Life hands you metaphors for the phases you’re going through in life at the weirdest times and in the weirdest forms. It’s usually a couple of times each year that you get one of these eye-opening moments. One of the greatest and most exciting things in life is the fact that you never know when life will impart you one of its next bits of wisdom. You’ll get these mini-epiphanies in the weirdest of places and in the aloofest of moments. Be it in a Chinese fortune cookie, a poster above a strip-club urinal or on a hotelroom doorsign.
The first time life shared one of these metaphors with me this year was during a friend’s bachelor party in Warsaw. In typical Polish fashion, upon entering the room I was greeted by a complimentary bottle of Vodka which was adorned with what I suppose was a card that should have been hanging on the door handle and which read ‘Feed my Soul’. This came about a time in life where I was actually contemplating life, and what feeds ones soul to state it poetically. It is no coincidence the words of Seneca, Cicero and Marcus Aurelius resonated in my head. So what are the odds of having those exact same words greet you in a hotel abroad?
I have no clue whether or not they had been alerted beforehand about the purpose of our stay in the hotel or if it was a practical joke from the cleaners. Suffice it to say, a higher spirit knew what we were up to, and aswe were sipping our hangover-dissipating Bloody Mary’s the morning after, trying to reconstitute the night before using discovered credit card receipts a la The Hangover I couldn’t help but smile at the synchrony with that hotelroom message. I don’t know if it was due to an subconscious desire to satisfy and obey that card or just pure luck, but we ended that night doing exactly what the card had told us to, howling at the moon like a bunch of wodka-fueled wolves. If feeding my soul was indeed meant to be done this way, as the card suggested, it felt a great deal more pleasant than what Seneca portrayed feeding your soul to be like. In any event, I quickly relocated the card to a more suitable location, such as the bathroom mirror.

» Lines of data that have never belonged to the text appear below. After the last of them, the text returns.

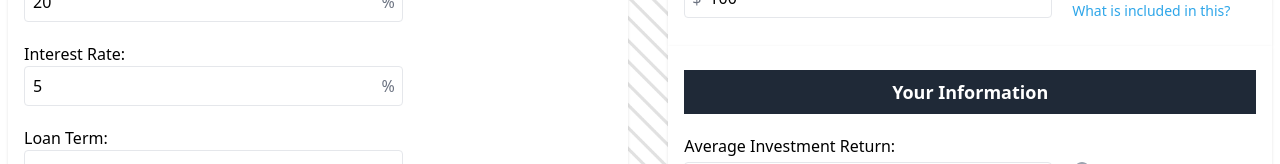
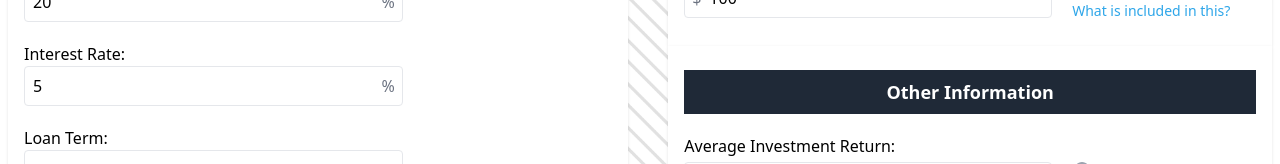
Before and after one commit to modernhomediscoveries/rent-vs-buying, a React (Vite) app: page / in a window 1280 px wide. Shown: the part 430-594 px from the top of the page. Built offline with nearby package versions, Linux system fonts and the light colour scheme.

Commit message:
Update info.tsx

```diff
--- a/src/components/info.tsx
+++ b/src/components/info.tsx
@@ -104,7 +104,7 @@ export default function Info() {
       )}
       <form className="space-y-5 py-6 px-4 shadow bg-white">
         <h2 className="w-full py-2 bg-gray-800 text-white font-bold text-lg">
-          Your Information
+          Other Information
         </h2>
         <div className="flex flex-col text-start">
           <label>Average Investment Return:</label>
```
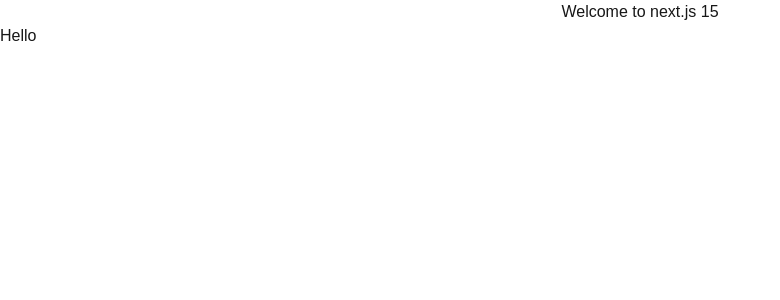
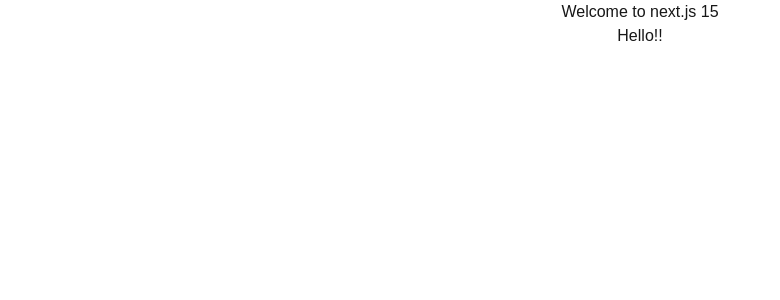
Before and after one commit to Farok-Hossain/next15-cc, a Next.js app: page / in a window 1280 px wide. Shown: the top 300 px of the page, without its empty margins (0-780 px from the left). Built offline with nearby package versions, Linux system fonts and the light colour scheme.

Commit message:
about page added

```diff
--- /dev/null
+++ b/app/about/page.tsx
@@ -0,0 +1,11 @@
+import React from "react";
+
+const Page = () => {
+  return (
+    <div>
+      <h1 className="text-center">About page</h1>
+    </div>
+  );
+};
+
+export default Page;
--- a/app/components/Hello.tsx
+++ b/app/components/Hello.tsx
@@ -1,10 +1,10 @@
 "use client";
 
 const Hello = () => {
-  console.log("I am a client component");
+  console.log("I am a client component!");
   return (
     <div>
-      <h1>Hello</h1>
+      <h1 className="text-center">Hello!!</h1>
     </div>
   );
 };
```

It’s funny isn’t it? How some things are exactly the way you expect them to be and others the exact opposite? You realise things aren’t what they seem to be, more often than not. We had been quite hesitant about the wardrobe our dear bachelor would have to parade in during the weekend because Poland is supposed to be a very Catholic country. Our initial apprehension at dressing the bachelor up like the Pope for this weekend quickly evaporated however when we were asked in the lobby of our hotel if ‘the man dressed in white was the son of the Pope’ by a charming couple of elderly Polish people. Clearly, if you’re asking these kind of questions it means that you have no idea how the Catholic Church functions and that Poland isn’t all that religious. Then again, the decorated vodka bottle confirmed all the clichés on that end.
Another great analogy for life was imparted on me soon thereafter by our very own sun. Last week I took out my copy of E.E. Cummings’ 100 Selected Poems. The habitual red cover had started developing a purplish tint at the borders, and the cover was all dried up and crackled.All my books on my bookshelf had constantly been exposed to the sunlight for the last six months and they all had developed similar symptoms. Once the initial OCD-related split-second brain hemorrhage passed, I instantly took a liking to these newly-decorated books. The solar disfiguring that they had suffered gave them a funky vibe. They were funny looking. Personalised. There’s nothing worse than a book that still looks brand new, because it means it’s probably never been read. It’s like that saying : a knight in shining armor probably never had his metal tested’ I rearranged the books (obedient to my true OCD-style according to respectively color, size and author) back in my library and went about my business until later that night I realised those discolored, used books are actually a great metaphor for what life is. As we spend more and more time under the sun, we get a little bit discolored and crackled, our outer shell gets tested and has to withstand both the elements of nature and time, but the contents remains good. They might even get arguably better as they age. In any case, there is no way to stop the decay. The sooner you make your peace with it, the sooner you’ll be happier. Those pages are going to get more yellow, and that cover is going to get more purple, and there’s nothing you can do about it. Vergil said it perfectly : “Irrestorable, time flies”. Life under the sun. Fly too close to it and you’ll burn your wings. Fly just far enough from it and you’ll have a jealousy-inducing tan and live without the excruciating agony that is (sun)burn.